U.S. Supreme Court Justice Sonia Sotomayor issued a dissenting opinion on Friday against the court's 5-4 vote to allow the Trump administration to penalize immigrants likely to rely on public programs like food stamps and Medicaid.

The big picture: The Trump administration has consistently tried to get controversial cases in front of the Supreme Court as quickly as possible, routinely asking the high court to step in before appeals courts have a chance to rule, Axios' Sam Baker reports. Sotomayor is apparently expressing her dissent at this new arrangement as well as the ruling itself.

Greyhound bars immigration sweeps

Customs and Border Protection agents board a Greyhound bus in Spokane, Wash., on Feb. 13. Photo: Nicholas K. Geranios/AP

Greyhound said it will stop allowing Border Patrol agents without a warrant to board its buses to conduct routine immigration checks, AP reports.

What they're saying: The company said it'll notify the Department of Homeland Security that it does not consent to unwarranted searches on its buses or in areas of terminals that are not open to the public.

America's future looks a lot like Nevada

Illustration: Sarah Grillo/Axios

Today's Nevada caucus will foreshadow the future of American politics well beyond 2020.

Why it matters: The U.S. is in the midst of a demographic transformation, and the country's future looks a lot like Nevada's present. Today's results, in addition to shaping the 2020 race, will help tell us where politics is headed in a rapidly changing country.

Reducing immigration won’t stop America’s accelerating racial diversity

Reproduced from Census Bureau; Chart: Axios Visuals

Immigration is projected to drive most population growth in the United States by 2030, and cutting immigration levels will do little to alter the nation's coming racial and ethnic transformation, according to a new Census Bureau study on population projections.

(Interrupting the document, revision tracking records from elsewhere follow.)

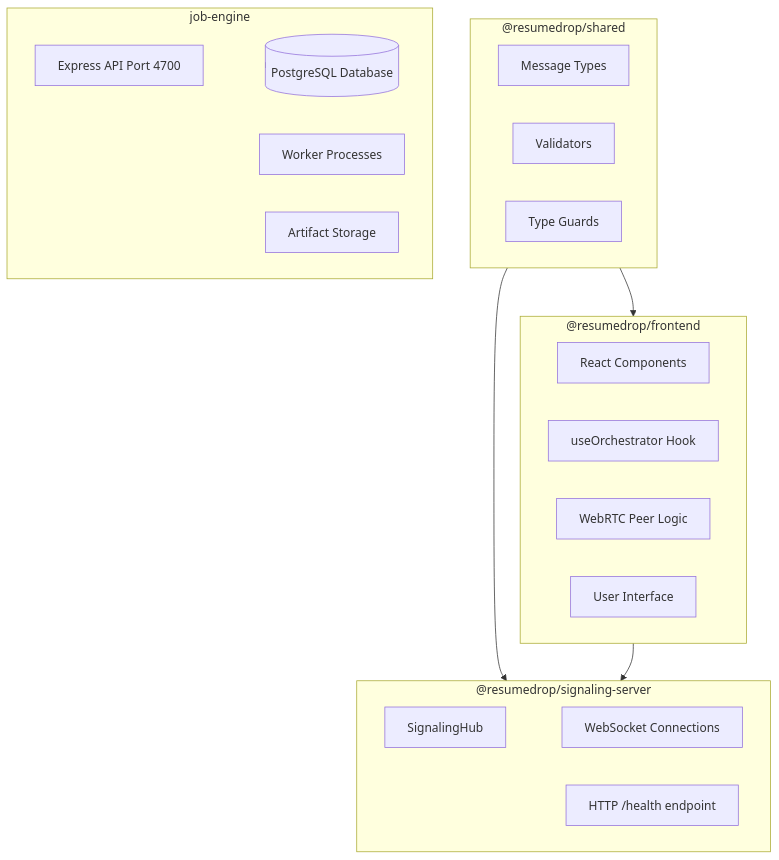
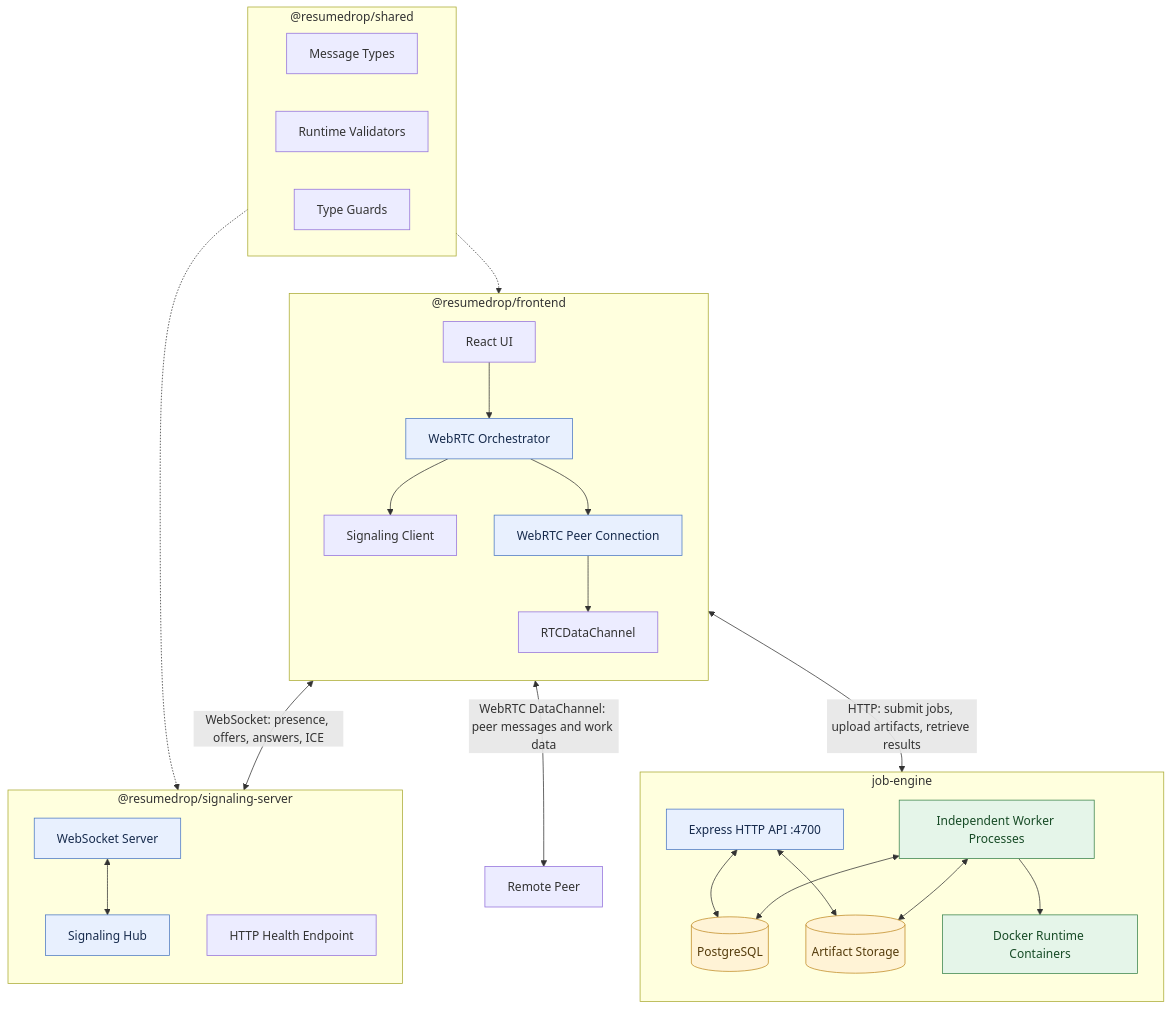
The diagram in README.md (Smitbafna/durable-job-execution), drawn with Mermaid before and after one commit. The commit also changed other lines of this file, not shown here.

````diff
--- a/README.md
+++ b/README.md
@@ -9,38 +9,70 @@
 ```mermaid
 flowchart TD
     subgraph Shared["@resumedrop/shared"]
         direction LR
-        MS[Message Types] 
-        VA[Validators]
-        TG[Type Guards]
-    end
-
-    subgraph SignalingServer["@resumedrop/signaling-server"]
-        direction LR
-        SH[SignalingHub] 
-        WS[WebSocket Connections]
-        HR[HTTP /health endpoint]
+        MSG[Message Types]
+        VAL[Runtime Validators]
+        TYPES[Type Guards]
     end
 
     subgraph Frontend["@resumedrop/frontend"]
-        direction LR
-        RC[React Components] 
-        OR[useOrchestrator Hook]
-        PE[WebRTC Peer Logic]
-        UI[User Interface]
+        direction TB
+        UI[React UI]
+        ORCH[WebRTC Orchestrator]
+        SC[Signaling Client]
+        PEER[WebRTC Peer Connection]
+        DC[RTCDataChannel]
+
+        UI --> ORCH
+        ORCH --> SC
+        ORCH --> PEER
+        PEER --> DC
+    end
+
+    subgraph Signaling["@resumedrop/signaling-server"]
+        direction TB
+        WS[WebSocket Server]
+        HUB[Signaling Hub]
+        HEALTH[HTTP Health Endpoint]
+
+        WS <--> HUB
     end
 
     subgraph JobEngine["job-engine"]
-        direction LR
-        API[Express API Port 4700]
-        DB[(PostgreSQL Database)]
-        WR[Worker Processes]
-        AR[Artifact Storage]
+        direction TB
+        API[Express HTTP API :4700]
+        DB[(PostgreSQL)]
+        STORAGE[(Artifact Storage)]
+        WORKERS[Independent Worker Processes]
+        DOCKER[Docker Runtime Containers]
+
+        API <--> DB
+        API <--> STORAGE
+
+        WORKERS <--> DB
+        WORKERS <--> STORAGE
+        WORKERS --> DOCKER
     end
 
-    Shared --> SignalingServer
-    Shared --> Frontend
-    SignalingServer --> WS
-    Frontend --> SignalingServer
-    JobEngine --> DB
+    %% Shared package dependencies
+    Shared -.-> Frontend
+    Shared -.-> Signaling
+
+    %% Frontend signaling connection
+    SC <-->|WebSocket: presence, offers, answers, ICE| WS
+
+    %% Direct peer-to-peer communication
+    DC <-->|WebRTC DataChannel: peer messages and work data| REMOTE[Remote Peer]
+
+    %% Frontend to job execution backend
+    UI <-->|HTTP: submit jobs, upload artifacts, retrieve results| API
+
+    %% Styling relationships
+    classDef service fill:#e8f0fe,stroke:#4b78c2,color:#172b4d
+    classDef storage fill:#fff3d6,stroke:#c18b25,color:#543b0b
+    classDef runtime fill:#e5f5e9,stroke:#39834a,color:#174b26
+
+    class API,WS,HUB,ORCH,PEER service
+    class DB,STORAGE storage
+    class DOCKER,WORKERS runtime
 ```
````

Why it matters: A growing population will be essential to the U.S.'s long-term economic growth.

More Immigration stories